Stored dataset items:
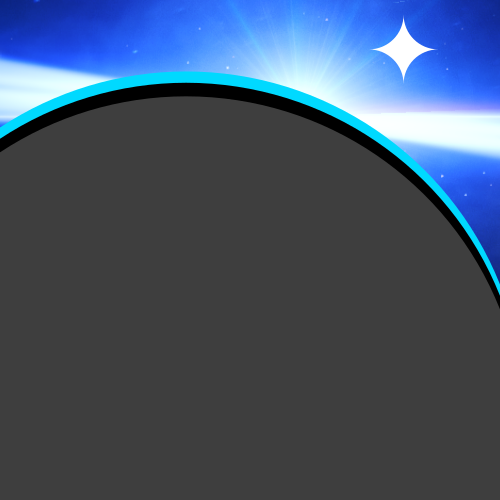
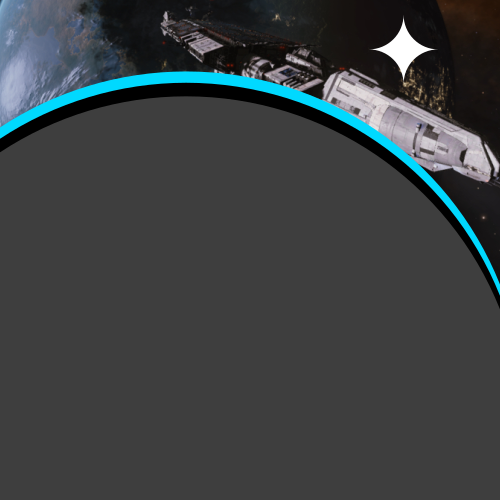
Various
Added image for Nostradamus and changed image for Atlas
Added demand and pad size to generator

Changed region(s): [[0.0, 0.0, 1.0, 0.57]]

diff --git a/MissionAlertBot.py b/MissionAlertBot.py
@@ -123,7 +123,7 @@ def defget_datetime():
     dt_string = dt_now.strftime("%d %B" + " 3307" + " %H:%M")
 
 # function to create image for loading
-def defcreateimage_load(carriername, carrierreg, commodity, system, station, profit):
+def defcreateimage_load(carriername, carrierreg, commodity, system, station, profit, pads, demand):
     my_image = Image.open(f"images/{shortname}.png")
     image_editable = ImageDraw.Draw(my_image)
     image_editable.text((27,150), "PILOTS TRADE NETWORK", (255, 255, 255), font=title_font)
@@ -135,13 +135,13 @@ def defcreateimage_load(carriername, carrierreg, commodity, system, station, pro
     image_editable.text((27,370), "SYSTEM:", (255, 255, 255), font=field_font)
     image_editable.text((170,370), system.upper(), (255, 255, 255), font=normal_font)
     image_editable.text((27,410), "STATION:", (255, 255, 255), font=field_font)
-    image_editable.text((170,410), station.upper(), (255, 255, 255), font=normal_font)
+    image_editable.text((170,410), f"{station.upper()} ({pads.upper()} pads)", (255, 255, 255), font=normal_font)
     image_editable.text((27,450), "PROFIT:", (255, 255, 255), font=field_font)
     image_editable.text((170,450), profit + "k per unit", (255, 255, 255), font=normal_font)
     my_image.save("result.png")
 
 # function to create image for unloading
-def defcreateimage_unload(carriername, carrierreg, commodity, system, station, profit):
+def defcreateimage_unload(carriername, carrierreg, commodity, system, station, profit, pads, demand):
     my_image = Image.open(f"images/{shortname}.png")
     image_editable = ImageDraw.Draw(my_image)
     image_editable.text((27,150), "PILOTS TRADE NETWORK", (255, 255, 255), font=title_font)
@@ -153,7 +153,7 @@ def defcreateimage_unload(carriername, carrierreg, commodity, system, station, p
     image_editable.text((27,370), "SYSTEM:", (255, 255, 255), font=field_font)
     image_editable.text((170,370), system.upper(), (255, 255, 255), font=normal_font)
     image_editable.text((27,410), "STATION:", (255, 255, 255), font=field_font)
-    image_editable.text((170,410), station.upper(), (255, 255, 255), font=normal_font)
+    image_editable.text((170,410), f"{station.upper()} ({pads.upper()} pads)", (255, 255, 255), font=normal_font)
     image_editable.text((27,450), "PROFIT:", (255, 255, 255), font=field_font)
     image_editable.text((170,450), profit + "k per unit", (255, 255, 255), font=normal_font)
     my_image.save("result.png")
@@ -182,25 +182,27 @@ async def on_ready():
                                '<system> should be in quotes\n'
                                '<station> should also be in quotes\n'
                                '<profit> is a number of thousands without the k\n'
+                               '<pads> is the largest pad size available (M for outposts, L for everything else)'
+                               '<demand> is how much your carrier is buying'
                                '\n'
                                'Case is automatically corrected for all inputs.')
 @commands.has_role('Carrier Owner')
-async def load(ctx, lookname, commshort, system, station, profit):
+async def load(ctx, lookname, commshort, system, station, profit, pads, demand):
     defcomm_find(commshort)
     defcarrier_findlong(lookname)
-    defcreateimage_load(longname, cid, commodity, system, station, profit)
+    defcreateimage_load(longname, cid, commodity, system, station, profit, pads, demand)
     defget_datetime()
 
     embed=discord.Embed(title="Generating and fetching mission alerts...", color=0x80ff80)
     await ctx.send(embed=embed)
 
-    embed=discord.Embed(title="Trade Alert (Discord)", description=f"`#{discordchannel} loading {commodity} from **{station.upper()}** station in system **{system.upper()}**, {profit}k per unit profit`", color=0x80ffff)
+    embed=discord.Embed(title="Trade Alert (Discord)", description=f"`#{discordchannel} loading {commodity} from **{station.upper()}** station in system **{system.upper()}** : {profit}k per unit profit : {demand} demand : {pads.upper()}-pads.`", color=0x80ffff)
     await ctx.send(embed=embed)
 
     embed=discord.Embed(title="Reddit Post Title", description=f"`*** P.T.N. News - Trade mission - {longname} {cid} - {dt_string} ***`", color=0xff0000)
     await ctx.send(embed=embed)
 
-    embed=discord.Embed(title="Reddit Post Body - PASTE INTO MARKDOWN MODE", description=f"`    INCOMING WIDEBAND TRANSMISSION: P.T.N. CARRIER LOADING MISSION IN PROGRESS\n\n**BUY FROM**: station **{station.upper()}** in system **{system.upper()}**\n\n**COMMODITY**: {commodity}\n\n&#x200B;\n\n**SELL TO**: Fleet Carrier **{longname} {cid}**\n\n**PROFIT**: {profit}k/unit\n\n\n\n[Join us on Discord](https://www.reddit.com/r/PilotsTradeNetwork/comments/l0y7dk/pilots_trade_network_intergalactic_discord_server/) for mission updates and discussion, channel **#{discordchannel}**.`", color=0x800000)
+    embed=discord.Embed(title="Reddit Post Body - PASTE INTO MARKDOWN MODE", description=f"`    INCOMING WIDEBAND TRANSMISSION: P.T.N. CARRIER LOADING MISSION IN PROGRESS\n\n**BUY FROM**: station **{station.upper()}** in system **{system.upper()}** ({pads}-pads)\n\n**COMMODITY**: {commodity}\n\n&#x200B;\n\n**SELL TO**: Fleet Carrier **{longname} {cid}**\n\n**PROFIT**: {profit}k/unit : {demand} demand\n\n\n\n[Join us on Discord](https://www.reddit.com/r/PilotsTradeNetwork/comments/l0y7dk/pilots_trade_network_intergalactic_discord_server/) for mission updates and discussion, channel **#{discordchannel}**.`", color=0x800000)
     embed.set_footer(text="**REMEMBER TO USE MARKDOWN MODE WHEN PASTING TEXT TO REDDIT.**")
     await ctx.send(embed=embed)
 
@@ -221,25 +223,27 @@ async def load(ctx, lookname, commshort, system, station, profit):
                                  '<system> should be in quotes\n'
                                  '<station> should also be in quotes\n'
                                  '<profit> is a number of thousands without the k\n'
+                                 '<pads> is the largest pad size available (M for outposts, L for everything else)'
+                                 '<demand> is how much your carrier is buying'
                                  '\n'
                                  'Case is automatically corrected for all inputs.')
 @commands.has_role('Carrier Owner')
-async def unload(ctx, lookname, commshort, system, station, profit):
+async def unload(ctx, lookname, commshort, system, station, profit, pads, demand):
     defcomm_find(commshort)
     defcarrier_findlong(lookname)
-    defcreateimage_unload(longname, cid, commodity, system, station, profit)
+    defcreateimage_unload(longname, cid, commodity, system, station, profit, pads, demand)
     defget_datetime()
 
     embed=discord.Embed(title="Generating and fetching mission alerts...", color=0x80ff80)
     await ctx.send(embed=embed)
   
-    embed=discord.Embed(title="Trade Alert (Discord)", description=f"`#{discordchannel} unloading {commodity} to **{station.upper()}** station in system **{system.upper()}**, {profit}k per unit profit`", color=0x80ffff)
+    embed=discord.Embed(title="Trade Alert (Discord)", description=f"`#{discordchannel} unloading {commodity} to **{station.upper()}** station in system **{system.upper()}** : {profit}k per unit profit : {demand} supply : {pads.upper()}-pads.`", color=0x80ffff)
     await ctx.send(embed=embed)
 
     embed=discord.Embed(title="Reddit Post Title", description=f"`*** P.T.N. News - Trade mission - {longname} {cid} - {dt_string} ***`", color=0xff0000)
     await ctx.send(embed=embed)
 
-    embed=discord.Embed(title="Reddit Post Body - PASTE INTO MARKDOWN MODE", description=f"`    INCOMING WIDEBAND TRANSMISSION: P.T.N. CARRIER UNLOADING MISSION IN PROGRESS\n\n**BUY FROM**: Fleet Carrier **{longname} {cid}**\n\n**COMMODITY**: {commodity}\n\n&#x200B;\n\n**SELL TO**: station **{station.upper()}** in system **{system.upper()}**\n\n**PROFIT**: {profit}k/unit\n\n\n\n[Join us on Discord](https://www.reddit.com/r/PilotsTradeNetwork/comments/l0y7dk/pilots_trade_network_intergalactic_discord_server/) for mission updates and discussion, channel **#{discordchannel}**.`", color=0x800000)
+    embed=discord.Embed(title="Reddit Post Body - PASTE INTO MARKDOWN MODE", description=f"`    INCOMING WIDEBAND TRANSMISSION: P.T.N. CARRIER UNLOADING MISSION IN PROGRESS\n\n**BUY FROM**: Fleet Carrier **{longname} {cid}**\n\n**COMMODITY**: {commodity}\n\n&#x200B;\n\n**SELL TO**: station **{station.upper()}** in system **{system.upper()}** ({pads}-pads)\n\n**PROFIT**: {profit}k/unit  : {demand} supply\n\n\n\n[Join us on Discord](https://www.reddit.com/r/PilotsTradeNetwork/comments/l0y7dk/pilots_trade_network_intergalactic_discord_server/) for mission updates and discussion, channel **#{discordchannel}**.`", color=0x800000)
     embed.set_footer(text="**REMEMBER TO USE MARKDOWN MODE WHEN PASTING TEXT TO REDDIT.**")
     await ctx.send(embed=embed)
 
@@ -260,8 +264,8 @@ async def unload(ctx, lookname, commshort, system, station, profit):
 # load direct to channel
 @bot.command(name='loadsend', help='Generate loading mission and send directly to Discord.')
 @commands.has_role('Carrier Owner')
-async def loadsend(ctx, lookname, commshort, system, station, profit):
-    await load(ctx, lookname, commshort, system, station, profit)
+async def loadsend(ctx, lookname, commshort, system, station, profit, pads, demand):
+    await load(ctx, lookname, commshort, system, station, profit, pads, demand)
 
     # check they're happy with output
     await ctx.send('**> Proceed with broadcast to Discord channels? y / n**')
@@ -283,8 +287,9 @@ async def loadsend(ctx, lookname, commshort, system, station, profit):
             channel = bot.get_channel(801798469189763073)
             #channel = bot.get_channel(823541666157166592)
             #  - this is for McKee's test server
-            embed=discord.Embed(title=f"{longname} TRADE ALERT", description=f'<#{channel_id}> loading {commodity} from **{station.upper()}** station in system **{system.upper()}**, {profit}k per unit profit', color=0x80ffff)
-            embed.set_footer(text="Add a reaction to show you're working this mission! React with 💯 if loading is complete.")
+            #embed=discord.Embed(title=f"{longname} TRADE ALERT", description=f'<#{channel_id}> loading {commodity} from **{station.upper()}** station in system **{system.upper()}**, {profit}k per unit profit', color=0x80ffff)
+            embed=discord.Embed(description=f'<#{channel_id}> loading {commodity} from **{station.upper()}** station in system **{system.upper()}**, {profit}k per unit profit', color=0x80ffff)
+            #embed.set_footer(text="Add a reaction to show you're working this mission! React with 💯 if loading is complete.")
             await channel.send(embed=embed)
             embed=discord.Embed(title=f"Trade alerts sent for {longname}", description=f"Check <#801798469189763073> for trade alert and <#{channel_id}> for image.", color=0x80ff80)
             await ctx.send(embed=embed)
@@ -298,8 +303,8 @@ async def loadsend(ctx, lookname, commshort, system, station, profit):
 # unload direct to channel
 @bot.command(name='unloadsend', help='Generate unloading mission and send directly to Discord.')
 @commands.has_role('Carrier Owner')
-async def unloadsend(ctx, lookname, commshort, system, station, profit):
-    await unload(ctx, lookname, commshort, system, station, profit)
+async def unloadsend(ctx, lookname, commshort, system, station, profit, pads, demand):
+    await unload(ctx, lookname, commshort, system, station, profit, pads, demand)
 
     # check they're happy with output
     await ctx.send('**> Proceed with broadcast to Discord channels? y / n**')
@@ -316,11 +321,11 @@ async def unloadsend(ctx, lookname, commshort, system, station, profit):
             channel = discord.utils.get(ctx.guild.channels, name=discordchannel)
             channel_id = channel.id
             await channel.send(file=discord.File('result.png'))
-            
+
             # send trade alert to trade alerts channel
             channel = bot.get_channel(801798469189763073)
-            embed=discord.Embed(title=f"{longname} TRADE ALERT", description=f'<#{channel_id}> unloading {commodity} to **{station.upper()}** station in system **{system.upper()}**, {profit}k per unit profit', color=0x80ff80)
-            embed.set_footer(text="Add a reaction to show you're working this mission! React with 💯 if unloading is complete.")
+            embed=discord.Embed(description=f'<#{channel_id}> unloading {commodity} to **{station.upper()}** station in system **{system.upper()}**, {profit}k per unit profit', color=0x80ff80)
+            #embed.set_footer(text="Add a reaction to show you're working this mission! React with 💯 if unloading is complete.")
             await channel.send(embed=embed)
             embed=discord.Embed(title=f"Trade alerts sent for {longname}", description=f"Check <#801798469189763073> for trade alert and <#{channel_id}> for image.", color=0x80ff80)
             await ctx.send(embed=embed)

**WHAT YOU SHOULD DO:**
How many lines of the entries contain the word "size"? Only the number is wanted.

**TASK SOLUTION:**
3